Itemized modification records:
----------
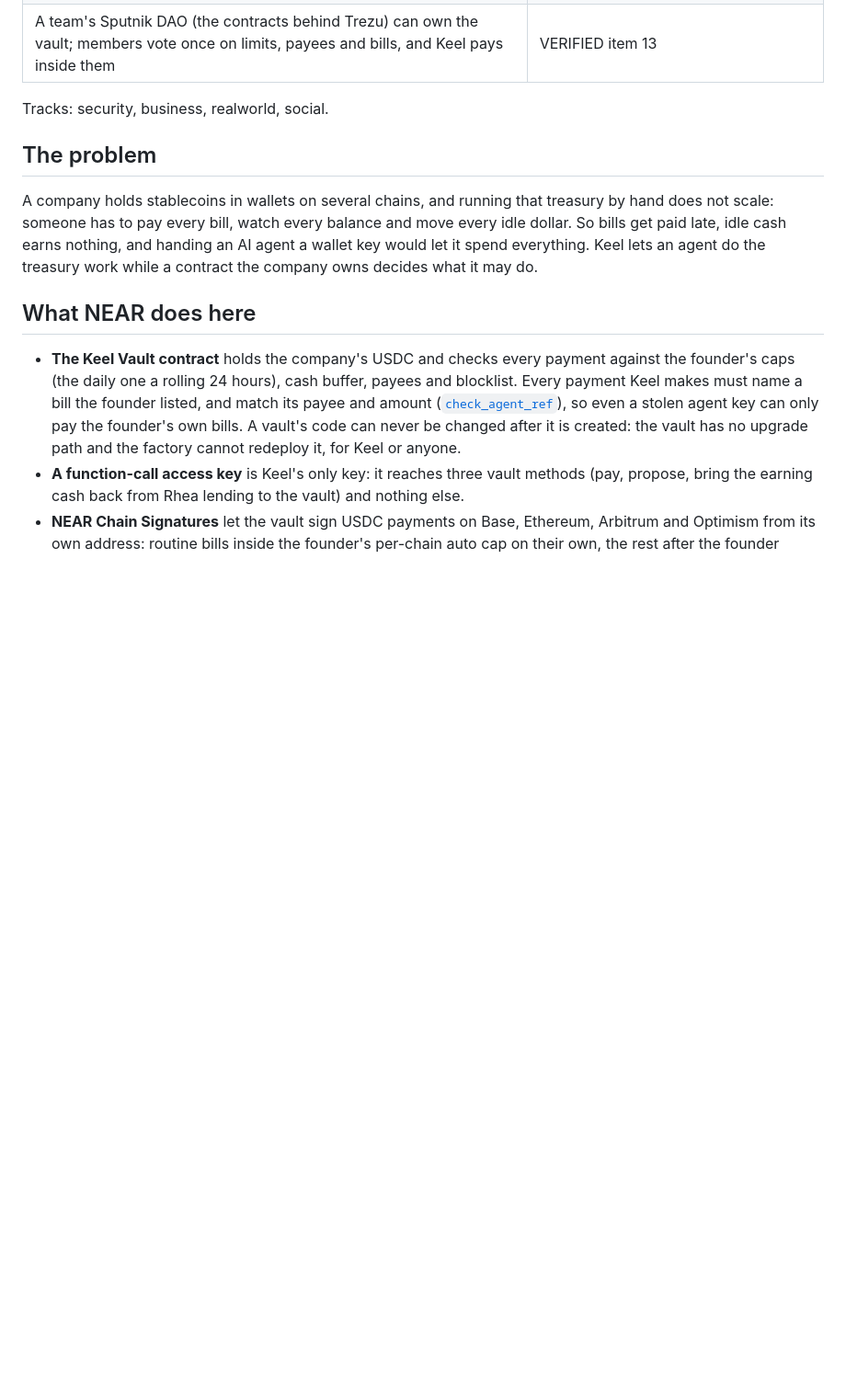
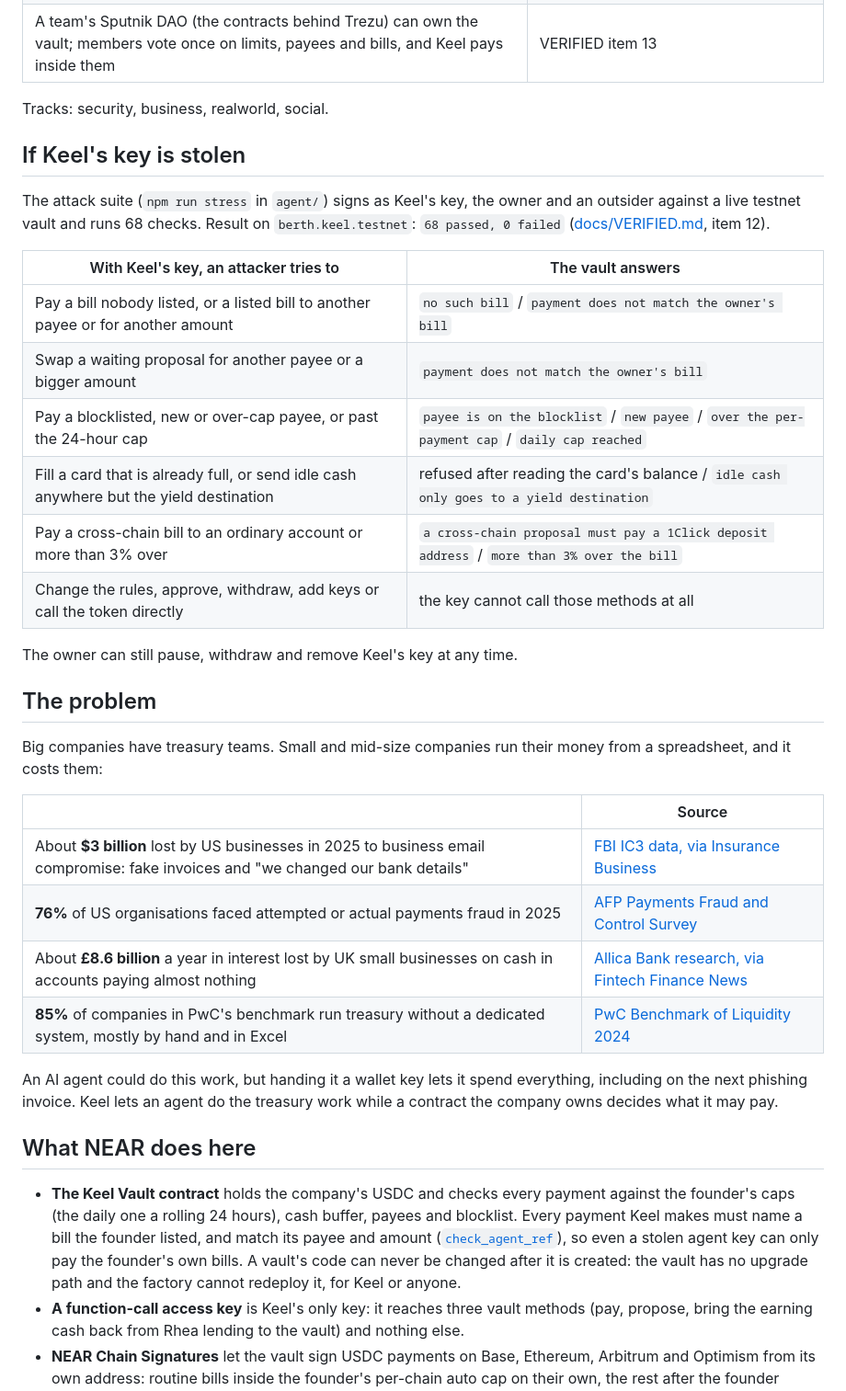
Before and after one commit to Ultraviolet01/Keel, a Markdown page: README.md, the part around one of its changes. Shown at 92% size. Drawn GitHub-style; blank space fills up the shorter version.

```diff
--- a/README.md
+++ b/README.md
@@ -22,9 +34,33 @@ Run `npm run verify` from a fresh clone (Node.js 22). The last line is `VERIFY P
 
 Tracks: security, business, realworld, social.
 
+## If Keel's key is stolen
+
+The attack suite (`npm run stress` in `agent/`) signs as Keel's key, the owner and an outsider against a live testnet vault and runs 68 checks. Result on `berth.keel.testnet`: `68 passed, 0 failed` ([docs/VERIFIED.md](docs/VERIFIED.md), item 12).
+
+| With Keel's key, an attacker tries to | The vault answers |
+| --- | --- |
+| Pay a bill nobody listed, or a listed bill to another payee or for another amount | `no such bill` / `payment does not match the owner's bill` |
+| Swap a waiting proposal for another payee or a bigger amount | `payment does not match the owner's bill` |
+| Pay a blocklisted, new or over-cap payee, or past the 24-hour cap | `payee is on the blocklist` / `new payee` / `over the per-payment cap` / `daily cap reached` |
+| Fill a card that is already full, or send idle cash anywhere but the yield destination | refused after reading the card's balance / `idle cash only goes to a yield destination` |
+| Pay a cross-chain bill to an ordinary account or more than 3% over | `a cross-chain proposal must pay a 1Click deposit address` / `more than 3% over the bill` |
+| Change the rules, approve, withdraw, add keys or call the token directly | the key cannot call those methods at all |
+
+The owner can still pause, withdraw and remove Keel's key at any time.
+
 ## The problem
 
-A company holds stablecoins in wallets on several chains, and running that treasury by hand does not scale: someone has to pay every bill, watch every balance and move every idle dollar. So bills get paid late, idle cash earns nothing, and handing an AI agent a wallet key would let it spend everything. Keel lets an agent do the treasury work while a contract the company owns decides what it may do.
+Big companies have treasury teams. Small and mid-size companies run their money from a spreadsheet, and it costs them:
+
+| | Source |
+| --- | --- |
+| About **$3 billion** lost by US businesses in 2025 to business email compromise: fake invoices and "we changed our bank details" | [FBI IC3 data, via Insurance Business](https://www.insurancebusinessmag.com/us/news/cyber/business-email-fraud-drives-bulk-of-us-cybercrime-losses-analysis-590687.aspx) |
+| **76%** of US organisations faced attempted or actual payments fraud in 2025 | [AFP Payments Fraud and Control Survey](https://www.financialprofessionals.org/about/learn-more/press-releases/Details/over-75-percent-of-us-firms-experienced-payments-fraud-in-2025-while-ai-adoption-for-fraud-mitigation-lags) |
+| About **£8.6 billion** a year in interest lost by UK small businesses on cash in accounts paying almost nothing | [Allica Bank research, via Fintech Finance News](https://ffnews.com/newsarticle/fintech/the-message-is-clear-when-it-comes-to-savings-high-street-banks-still-take-small-business-customers-for-granted/) |
+| **85%** of companies in PwC's benchmark run treasury without a dedicated system, mostly by hand and in Excel | [PwC Benchmark of Liquidity 2024](https://www.pwc.dk/en/articles-publications/2024/benchmark-of-liquidity-survey.html) |
+
+An AI agent could do this work, but handing it a wallet key lets it spend everything, including on the next phishing invoice. Keel lets an agent do the treasury work while a contract the company owns decides what it may pay.
 
 ## What NEAR does here
 
```
Also changed, not shown: other parts of README.md (+13 -1 lines), docs/images/dashboard.png (added), docs/images/scam-refused.gif (added), docs/images/sepolia-payout.png (added), 1 other file.
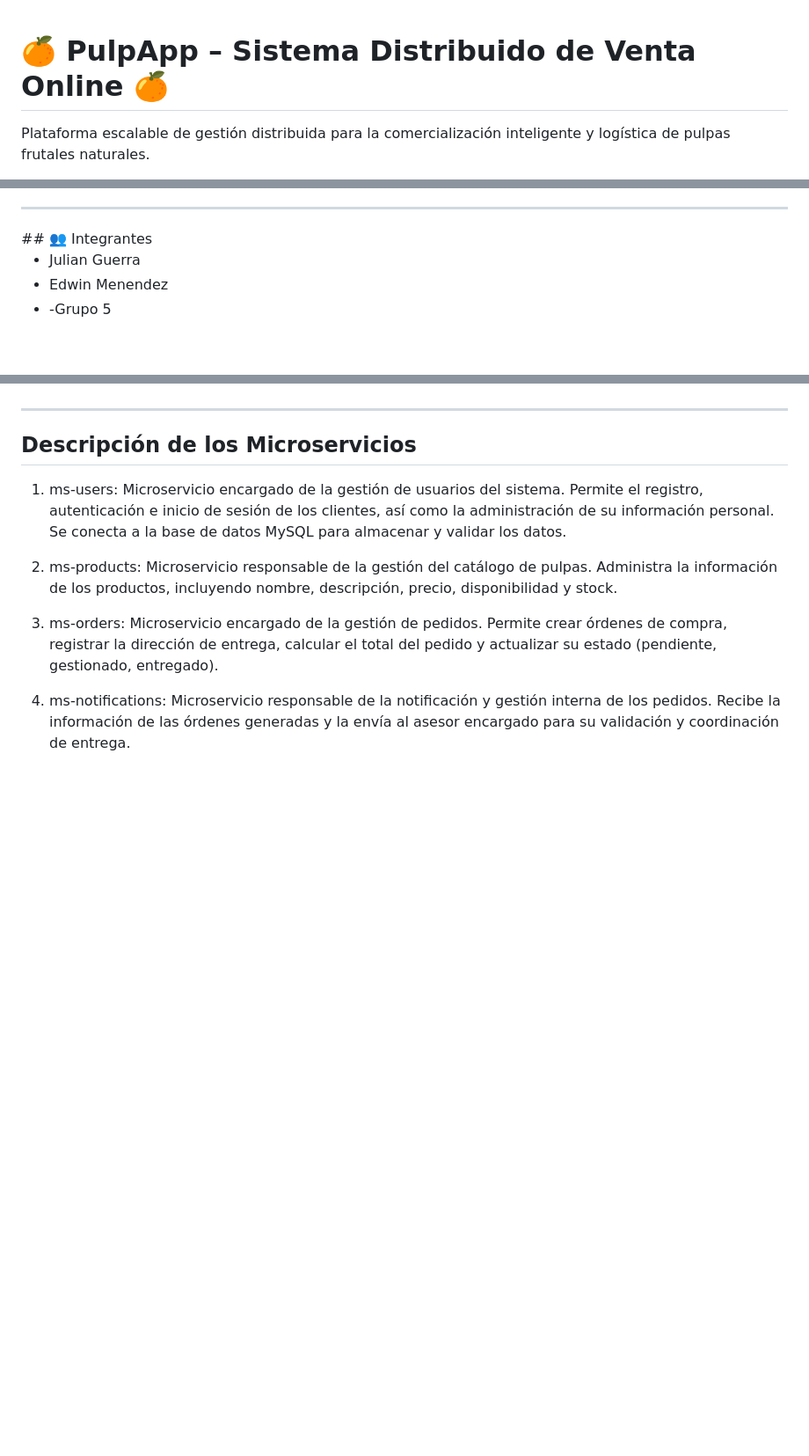
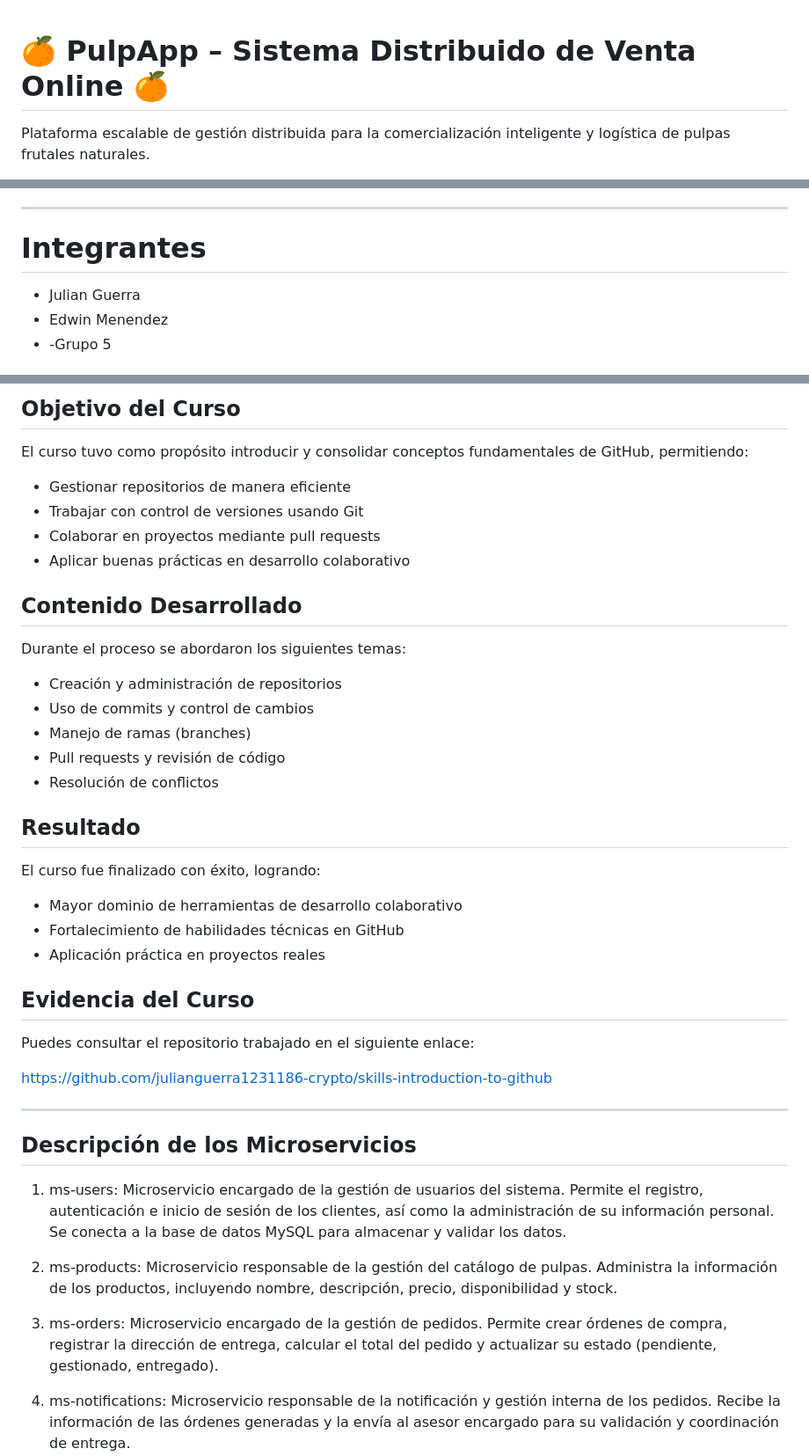
Before and after one commit to julianguerra1231186-crypto/PulpApp-Sistema-Distribuido-de-Venta-Online-de-Pulpas-Naturales, a Markdown page: README.md, 3 parts joined by grey strips. Shown at 88% size. GitHub-like rendering; blank space fills up the shorter version.

Commit message:
Revise README with project and course information
Updated README with project details, team members, architecture, and course completion.

```diff
--- a/README.md
+++ b/README.md
@@ -1,3 +1,11 @@
+<!--
+CONFIG
+FULL_NAME:Julian Andres Guerra Garcia
+GITHUB_USER: julianguerra1231186@gmail.com
+CODE_ORGANIZATION: code-corhuila
+-->
+
+
 # 🍊 PulpApp – Sistema Distribuido de Venta Online 🍊
 Plataforma escalable de gestión distribuida para la comercialización inteligente y logística de pulpas frutales naturales.
 
@@ -5,6 +14,6 @@ Plataforma escalable de gestión distribuida para la comercialización inteligen
 <hr>
-## 👥 Integrantes
 
+# Integrantes
 - Julian Guerra
 - Edwin Menendez
 - -Grupo 5
@@ -22,3 +85,28 @@ Cada microservicio implementará internamente el patrón arquitectónico MVC (Mo
+## Objetivo del Curso
+El curso tuvo como propósito introducir y consolidar conceptos fundamentales de GitHub, permitiendo:
+- Gestionar repositorios de manera eficiente
+- Trabajar con control de versiones usando Git
+- Colaborar en proyectos mediante pull requests
+- Aplicar buenas prácticas en desarrollo colaborativo
+
+## Contenido Desarrollado
+Durante el proceso se abordaron los siguientes temas:
+- Creación y administración de repositorios
+- Uso de commits y control de cambios
+- Manejo de ramas (branches)
+- Pull requests y revisión de código
+- Resolución de conflictos
+
+## Resultado
+El curso fue finalizado con éxito, logrando:
+- Mayor dominio de herramientas de desarrollo colaborativo
+- Fortalecimiento de habilidades técnicas en GitHub
+- Aplicación práctica en proyectos reales
+
+## Evidencia del Curso
+Puedes consultar el repositorio trabajado en el siguiente enlace:
+
+https://github.com/julianguerra1231186-crypto/skills-introduction-to-github
 
 <hr>
 
```
Also changed, not shown: other parts of README.md (+62 -7 lines).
----------
PROBLEM TO SOLVE:
Without the images, write out all of the records exactly.

EXERCISE RESULT:
Before and after one commit to Ultraviolet01/Keel, a Markdown page: README.md, the part around one of its changes. Shown at 92% size. Drawn GitHub-style; blank space fills up the shorter version.

```diff
--- a/README.md
+++ b/README.md
@@ -22,9 +34,33 @@ Run `npm run verify` from a fresh clone (Node.js 22). The last line is `VERIFY P
 
 Tracks: security, business, realworld, social.
 
+## If Keel's key is stolen
+
+The attack suite (`npm run stress` in `agent/`) signs as Keel's key, the owner and an outsider against a live testnet vault and runs 68 checks. Result on `berth.keel.testnet`: `68 passed, 0 failed` ([docs/VERIFIED.md](docs/VERIFIED.md), item 12).
+
+| With Keel's key, an attacker tries to | The vault answers |
+| --- | --- |
+| Pay a bill nobody listed, or a listed bill to another payee or for another amount | `no such bill` / `payment does not match the owner's bill` |
+| Swap a waiting proposal for another payee or a bigger amount | `payment does not match the owner's bill` |
+| Pay a blocklisted, new or over-cap payee, or past the 24-hour cap | `payee is on the blocklist` / `new payee` / `over the per-payment cap` / `daily cap reached` |
+| Fill a card that is already full, or send idle cash anywhere but the yield destination | refused after reading the card's balance / `idle cash only goes to a yield destination` |
+| Pay a cross-chain bill to an ordinary account or more than 3% over | `a cross-chain proposal must pay a 1Click deposit address` / `more than 3% over the bill` |
+| Change the rules, approve, withdraw, add keys or call the token directly | the key cannot call those methods at all |
+
+The owner can still pause, withdraw and remove Keel's key at any time.
+
 ## The problem
 
-A company holds stablecoins in wallets on several chains, and running that treasury by hand does not scale: someone has to pay every bill, watch every balance and move every idle dollar. So bills get paid late, idle cash earns nothing, and handing an AI agent a wallet key would let it spend everything. Keel lets an agent do the treasury work while a contract the company owns decides what it may do.
+Big companies have treasury teams. Small and mid-size companies run their money from a spreadsheet, and it costs them:
+
+| | Source |
+| --- | --- |
+| About **$3 billion** lost by US businesses in 2025 to business email compromise: fake invoices and "we changed our bank details" | [FBI IC3 data, via Insurance Business](https://www.insurancebusinessmag.com/us/news/cyber/business-email-fraud-drives-bulk-of-us-cybercrime-losses-analysis-590687.aspx) |
+| **76%** of US organisations faced attempted or actual payments fraud in 2025 | [AFP Payments Fraud and Control Survey](https://www.financialprofessionals.org/about/learn-more/press-releases/Details/over-75-percent-of-us-firms-experienced-payments-fraud-in-2025-while-ai-adoption-for-fraud-mitigation-lags) |
+| About **£8.6 billion** a year in interest lost by UK small businesses on cash in accounts paying almost nothing | [Allica Bank research, via Fintech Finance News](https://ffnews.com/newsarticle/fintech/the-message-is-clear-when-it-comes-to-savings-high-street-banks-still-take-small-business-customers-for-granted/) |
+| **85%** of companies in PwC's benchmark run treasury without a dedicated system, mostly by hand and in Excel | [PwC Benchmark of Liquidity 2024](https://www.pwc.dk/en/articles-publications/2024/benchmark-of-liquidity-survey.html) |
+
+An AI agent could do this work, but handing it a wallet key lets it spend everything, including on the next phishing invoice. Keel lets an agent do the treasury work while a contract the company owns decides what it may pay.
 
 ## What NEAR does here
 
```
Also changed, not shown: other parts of README.md (+13 -1 lines), docs/images/dashboard.png (added), docs/images/scam-refused.gif (added), docs/images/sepolia-payout.png (added), 1 other file.
Before and after one commit to julianguerra1231186-crypto/PulpApp-Sistema-Distribuido-de-Venta-Online-de-Pulpas-Naturales, a Markdown page: README.md, 3 parts joined by grey strips. Shown at 88% size. GitHub-like rendering; blank space fills up the shorter version.

Commit message:
Revise README with project and course information
Updated README with project details, team members, architecture, and course completion.

```diff
--- a/README.md
+++ b/README.md
@@ -1,3 +1,11 @@
+<!--
+CONFIG
+FULL_NAME:Julian Andres Guerra Garcia
+GITHUB_USER: julianguerra1231186@gmail.com
+CODE_ORGANIZATION: code-corhuila
+-->
+
+
 # 🍊 PulpApp – Sistema Distribuido de Venta Online 🍊
 Plataforma escalable de gestión distribuida para la comercialización inteligente y logística de pulpas frutales naturales.
 
@@ -5,6 +14,6 @@ Plataforma escalable de gestión distribuida para la comercialización inteligen
 <hr>
-## 👥 Integrantes
 
+# Integrantes
 - Julian Guerra
 - Edwin Menendez
 - -Grupo 5
@@ -22,3 +85,28 @@ Cada microservicio implementará internamente el patrón arquitectónico MVC (Mo
+## Objetivo del Curso
+El curso tuvo como propósito introducir y consolidar conceptos fundamentales de GitHub, permitiendo:
+- Gestionar repositorios de manera eficiente
+- Trabajar con control de versiones usando Git
+- Colaborar en proyectos mediante pull requests
+- Aplicar buenas prácticas en desarrollo colaborativo
+
+## Contenido Desarrollado
+Durante el proceso se abordaron los siguientes temas:
+- Creación y administración de repositorios
+- Uso de commits y control de cambios
+- Manejo de ramas (branches)
+- Pull requests y revisión de código
+- Resolución de conflictos
+
+## Resultado
+El curso fue finalizado con éxito, logrando:
+- Mayor dominio de herramientas de desarrollo colaborativo
+- Fortalecimiento de habilidades técnicas en GitHub
+- Aplicación práctica en proyectos reales
+
+## Evidencia del Curso
+Puedes consultar el repositorio trabajado en el siguiente enlace:
+
+https://github.com/julianguerra1231186-crypto/skills-introduction-to-github
 
 <hr>
 
```
Also changed, not shown: other parts of README.md (+62 -7 lines).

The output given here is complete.